When entertaining potential clients found through LinkedIn, freelance writers must ensure they don’t become the victim of scams.

Don’t Go Chasing Waterfalls: Avoid LinkedIn Freelancer Scams
Photo by Robert Lukeman / Unsplash

Last week a potential client messaged me on LinkedIn. I set LinkedIn to advertise my writing services, so message requests and recommendations for opportunities occasionally flow into my box. The message the other week was a suggestion to apply for a freelance writing gig advertised on LinkedIn. Never one to turn down an opportunity, I emailed back and forth with the person a bit.

As a freelancer, I look for potential clients everywhere — a random LinkedIn connection is not out of the realm for landing work. I’ve connected with a few clients and know other freelance writers who find all their clients on LinkedIn.

I gave the person the same responses and questions I’d send to any prospective client. I asked for details about the project, the timeline, and audience, and their budget. The person had detailed answers for everything — a few thousand words for a conference happening in November, aiming for $1/word. While the $1/word is nice, it was also a red flag. The person did not ask for any clips or references and offered a fantastic rate. Is that possible? Yes. Is that my experience on LinkedIn? No.

Still, the person had answers to every one of my questions. I explained my contract and deposit process, and they were more than happy to comply — except for one slight issue. Instead of paying via Stripe (what I use to handle all payments), they insisted on sending a cashier’s check — red flag number two.

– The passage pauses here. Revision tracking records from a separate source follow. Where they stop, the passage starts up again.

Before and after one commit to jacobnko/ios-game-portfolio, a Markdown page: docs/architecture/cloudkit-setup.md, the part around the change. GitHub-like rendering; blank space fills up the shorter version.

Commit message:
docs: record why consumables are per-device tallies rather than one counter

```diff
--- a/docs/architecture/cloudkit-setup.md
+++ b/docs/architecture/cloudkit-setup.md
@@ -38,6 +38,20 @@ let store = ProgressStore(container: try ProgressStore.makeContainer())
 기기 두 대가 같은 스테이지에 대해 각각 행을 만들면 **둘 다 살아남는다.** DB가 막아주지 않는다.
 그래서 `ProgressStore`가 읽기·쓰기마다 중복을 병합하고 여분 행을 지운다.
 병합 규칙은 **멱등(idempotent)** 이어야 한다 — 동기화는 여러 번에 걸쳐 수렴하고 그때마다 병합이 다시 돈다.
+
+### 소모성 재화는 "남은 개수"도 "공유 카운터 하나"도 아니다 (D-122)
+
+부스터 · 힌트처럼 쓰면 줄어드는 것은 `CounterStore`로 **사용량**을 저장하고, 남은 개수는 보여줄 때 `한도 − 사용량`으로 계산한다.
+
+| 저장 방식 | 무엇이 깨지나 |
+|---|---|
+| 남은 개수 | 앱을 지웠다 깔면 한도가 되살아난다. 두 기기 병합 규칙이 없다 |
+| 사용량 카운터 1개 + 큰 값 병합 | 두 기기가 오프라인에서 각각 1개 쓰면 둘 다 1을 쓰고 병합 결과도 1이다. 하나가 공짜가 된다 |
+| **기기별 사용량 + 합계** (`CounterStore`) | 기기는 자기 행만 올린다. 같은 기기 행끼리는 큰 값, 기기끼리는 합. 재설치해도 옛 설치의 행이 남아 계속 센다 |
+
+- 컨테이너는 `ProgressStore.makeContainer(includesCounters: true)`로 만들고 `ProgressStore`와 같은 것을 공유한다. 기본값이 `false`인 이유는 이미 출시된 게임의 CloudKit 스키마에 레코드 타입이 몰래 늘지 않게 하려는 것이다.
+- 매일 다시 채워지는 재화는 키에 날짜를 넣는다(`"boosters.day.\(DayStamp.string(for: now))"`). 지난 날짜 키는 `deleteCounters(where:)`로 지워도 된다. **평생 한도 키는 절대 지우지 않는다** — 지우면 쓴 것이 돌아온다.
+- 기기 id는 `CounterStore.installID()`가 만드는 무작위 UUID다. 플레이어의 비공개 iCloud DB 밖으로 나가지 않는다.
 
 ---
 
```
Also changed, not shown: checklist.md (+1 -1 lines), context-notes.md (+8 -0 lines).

A quick Google search revealed there are scams just like this preying on freelance writers. They agree to send a cashier’s check, and one of two things happens: either they don’t send a check, or they send a fraudulent one. By the time your bank realizes the check is fake, work is done, and money is lost.

At this point, my scammer sense was through the roof. However, I wanted to give a genuine potential client the benefit of the doubt. I sent another email and insisted that I do not accept checks and will send a Stripe invoice instead. Again, they responded with their desire only to send a check, so I declined their offer.

I’m about 99.99% certain this gig was a scam. Maybe there is a conference, and they’re trying to scam freelancers into generating content. Perhaps it’s all a ploy to get my bank account information somehow. I don’t know. Either way, as a freelancer, I’ve learned to keep my guard up with all potential clients. It sucks, but it also keeps me vigilant and my money safe.

Do you get unsolicited client requests? How do you determine if they’re genuine or not? Hit reply and let me know.

Justin Cox Justin Cox

Justin Cox is a donut-loving, word-writing, nonprofit consultant based in Orlando. He also runs The Writing Cooperative on Medium. Come say hello!